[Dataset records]
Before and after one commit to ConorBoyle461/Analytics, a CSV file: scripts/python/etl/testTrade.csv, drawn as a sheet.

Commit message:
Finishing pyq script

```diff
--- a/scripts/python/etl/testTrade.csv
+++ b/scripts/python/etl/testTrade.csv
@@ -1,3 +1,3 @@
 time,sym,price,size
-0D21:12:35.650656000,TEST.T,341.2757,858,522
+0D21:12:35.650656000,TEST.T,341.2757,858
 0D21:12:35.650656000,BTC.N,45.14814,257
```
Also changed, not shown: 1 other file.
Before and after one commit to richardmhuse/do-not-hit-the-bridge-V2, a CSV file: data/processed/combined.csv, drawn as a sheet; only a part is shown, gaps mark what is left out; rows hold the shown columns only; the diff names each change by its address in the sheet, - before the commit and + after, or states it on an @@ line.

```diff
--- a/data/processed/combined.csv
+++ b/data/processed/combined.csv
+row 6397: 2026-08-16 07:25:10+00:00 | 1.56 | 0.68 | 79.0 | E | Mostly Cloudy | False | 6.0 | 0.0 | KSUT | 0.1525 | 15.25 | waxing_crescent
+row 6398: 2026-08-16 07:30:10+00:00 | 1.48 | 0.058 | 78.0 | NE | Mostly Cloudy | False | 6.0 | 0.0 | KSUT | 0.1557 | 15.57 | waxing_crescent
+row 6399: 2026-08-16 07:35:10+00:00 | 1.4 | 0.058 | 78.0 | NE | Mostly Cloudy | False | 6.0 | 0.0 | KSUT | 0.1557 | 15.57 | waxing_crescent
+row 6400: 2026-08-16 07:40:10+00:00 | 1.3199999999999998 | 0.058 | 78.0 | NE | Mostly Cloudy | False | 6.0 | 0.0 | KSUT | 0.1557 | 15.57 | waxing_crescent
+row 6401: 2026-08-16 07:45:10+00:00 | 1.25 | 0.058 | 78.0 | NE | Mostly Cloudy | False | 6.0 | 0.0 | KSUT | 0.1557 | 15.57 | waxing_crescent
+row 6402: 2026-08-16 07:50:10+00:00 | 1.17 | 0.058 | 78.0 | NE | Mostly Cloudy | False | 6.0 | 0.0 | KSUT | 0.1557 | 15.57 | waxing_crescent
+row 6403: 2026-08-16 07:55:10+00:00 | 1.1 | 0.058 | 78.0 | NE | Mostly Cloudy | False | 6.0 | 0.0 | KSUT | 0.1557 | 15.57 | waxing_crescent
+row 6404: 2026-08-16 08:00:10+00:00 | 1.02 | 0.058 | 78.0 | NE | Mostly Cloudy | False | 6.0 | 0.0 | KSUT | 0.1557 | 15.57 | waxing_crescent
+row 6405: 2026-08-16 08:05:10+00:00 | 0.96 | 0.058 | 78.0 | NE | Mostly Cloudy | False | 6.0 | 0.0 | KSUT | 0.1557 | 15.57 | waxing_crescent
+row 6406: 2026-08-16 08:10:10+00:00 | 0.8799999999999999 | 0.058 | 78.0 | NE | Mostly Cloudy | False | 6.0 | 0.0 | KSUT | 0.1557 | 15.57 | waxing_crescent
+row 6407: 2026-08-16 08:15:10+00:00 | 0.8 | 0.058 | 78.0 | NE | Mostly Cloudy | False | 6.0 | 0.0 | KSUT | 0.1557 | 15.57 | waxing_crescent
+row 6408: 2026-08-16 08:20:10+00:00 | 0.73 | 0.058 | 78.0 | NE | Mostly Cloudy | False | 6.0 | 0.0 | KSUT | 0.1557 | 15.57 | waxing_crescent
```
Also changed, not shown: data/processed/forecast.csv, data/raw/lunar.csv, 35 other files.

INSTRUCTIONS FOR THE TASK ▸ Say each line again exactly as it appears above.

EXERCISE RESPONSE ▸
Before and after one commit to ConorBoyle461/Analytics, a CSV file: scripts/python/etl/testTrade.csv, drawn as a sheet.

Commit message:
Finishing pyq script

```diff
--- a/scripts/python/etl/testTrade.csv
+++ b/scripts/python/etl/testTrade.csv
@@ -1,3 +1,3 @@
 time,sym,price,size
-0D21:12:35.650656000,TEST.T,341.2757,858,522
+0D21:12:35.650656000,TEST.T,341.2757,858
 0D21:12:35.650656000,BTC.N,45.14814,257
```
Also changed, not shown: 1 other file.
Before and after one commit to richardmhuse/do-not-hit-the-bridge-V2, a CSV file: data/processed/combined.csv, drawn as a sheet; only a part is shown, gaps mark what is left out; rows hold the shown columns only; the diff names each change by its address in the sheet, - before the commit and + after, or states it on an @@ line.

```diff
--- a/data/processed/combined.csv
+++ b/data/processed/combined.csv
+row 6397: 2026-08-16 07:25:10+00:00 | 1.56 | 0.68 | 79.0 | E | Mostly Cloudy | False | 6.0 | 0.0 | KSUT | 0.1525 | 15.25 | waxing_crescent
+row 6398: 2026-08-16 07:30:10+00:00 | 1.48 | 0.058 | 78.0 | NE | Mostly Cloudy | False | 6.0 | 0.0 | KSUT | 0.1557 | 15.57 | waxing_crescent
+row 6399: 2026-08-16 07:35:10+00:00 | 1.4 | 0.058 | 78.0 | NE | Mostly Cloudy | False | 6.0 | 0.0 | KSUT | 0.1557 | 15.57 | waxing_crescent
+row 6400: 2026-08-16 07:40:10+00:00 | 1.3199999999999998 | 0.058 | 78.0 | NE | Mostly Cloudy | False | 6.0 | 0.0 | KSUT | 0.1557 | 15.57 | waxing_crescent
+row 6401: 2026-08-16 07:45:10+00:00 | 1.25 | 0.058 | 78.0 | NE | Mostly Cloudy | False | 6.0 | 0.0 | KSUT | 0.1557 | 15.57 | waxing_crescent
+row 6402: 2026-08-16 07:50:10+00:00 | 1.17 | 0.058 | 78.0 | NE | Mostly Cloudy | False | 6.0 | 0.0 | KSUT | 0.1557 | 15.57 | waxing_crescent
+row 6403: 2026-08-16 07:55:10+00:00 | 1.1 | 0.058 | 78.0 | NE | Mostly Cloudy | False | 6.0 | 0.0 | KSUT | 0.1557 | 15.57 | waxing_crescent
+row 6404: 2026-08-16 08:00:10+00:00 | 1.02 | 0.058 | 78.0 | NE | Mostly Cloudy | False | 6.0 | 0.0 | KSUT | 0.1557 | 15.57 | waxing_crescent
+row 6405: 2026-08-16 08:05:10+00:00 | 0.96 | 0.058 | 78.0 | NE | Mostly Cloudy | False | 6.0 | 0.0 | KSUT | 0.1557 | 15.57 | waxing_crescent
+row 6406: 2026-08-16 08:10:10+00:00 | 0.8799999999999999 | 0.058 | 78.0 | NE | Mostly Cloudy | False | 6.0 | 0.0 | KSUT | 0.1557 | 15.57 | waxing_crescent
+row 6407: 2026-08-16 08:15:10+00:00 | 0.8 | 0.058 | 78.0 | NE | Mostly Cloudy | False | 6.0 | 0.0 | KSUT | 0.1557 | 15.57 | waxing_crescent
+row 6408: 2026-08-16 08:20:10+00:00 | 0.73 | 0.058 | 78.0 | NE | Mostly Cloudy | False | 6.0 | 0.0 | KSUT | 0.1557 | 15.57 | waxing_crescent
```
Also changed, not shown: data/processed/forecast.csv, data/raw/lunar.csv, 35 other files.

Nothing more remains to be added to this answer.